His opponents write the anonymous blogs Operation Kleinwatch and Sam the Eagle.
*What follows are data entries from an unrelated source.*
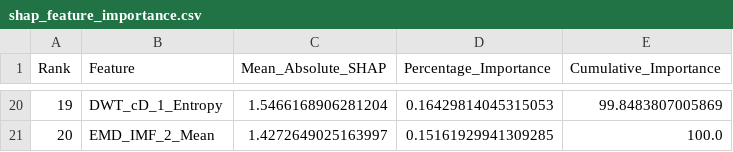
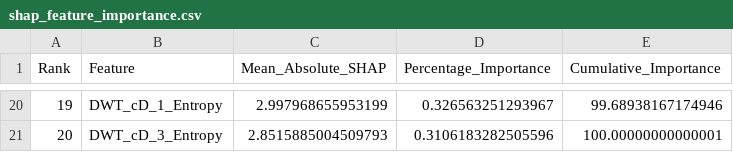
Before and after one commit to ShrivinRaagav/POWERGRID, a CSV file: reports/shap_feature_importance.csv, drawn as a sheet; only a part is shown, gaps mark what is left out; the diff covers the shown part only.

```diff
--- a/reports/shap_feature_importance.csv
+++ b/reports/shap_feature_importance.csv
@@ -20,2 +20,2 @@ Rank,Feature,Mean_Absolute_SHAP,Percentage_Importance,Cumulative_Importance
-19,DWT_cD_1_Entropy,1.5466168906281204,0.16429814045315053,99.8483807005869
-20,EMD_IMF_2_Mean,1.4272649025163997,0.15161929941309285,100.0
+19,DWT_cD_1_Entropy,2.997968655953199,0.326563251293967,99.68938167174946
+20,DWT_cD_3_Entropy,2.8515885004509793,0.3106183282505596,100.00000000000001
```
Also changed, not shown: 62 edited cells elsewhere in this file, reports/decomposition_summary.csv, reports/model_comparison_table.csv, 55 other files.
Klein has been involved in litigation with Google to discover the identities of the anti-Klein bloggers so he could sue them for defamation.

Floyd granted Klein's motion to compel discovery because Google agreed to provide names to Klein's businesses, PRK Enterprises and Klein Investments, but the agreement didn't impress the Justices.

"It is true that except where specifically prohibited, the procedures and limitations set forth in the rules pertaining to discovery may be modified in any suit by agreement of the parties," they wrote in an unsigned opinion.

"But PRK and Google were not the only parties to the proceeding," they wrote.

They wrote that Rule 202 requires service of a petition on all with adverse interests.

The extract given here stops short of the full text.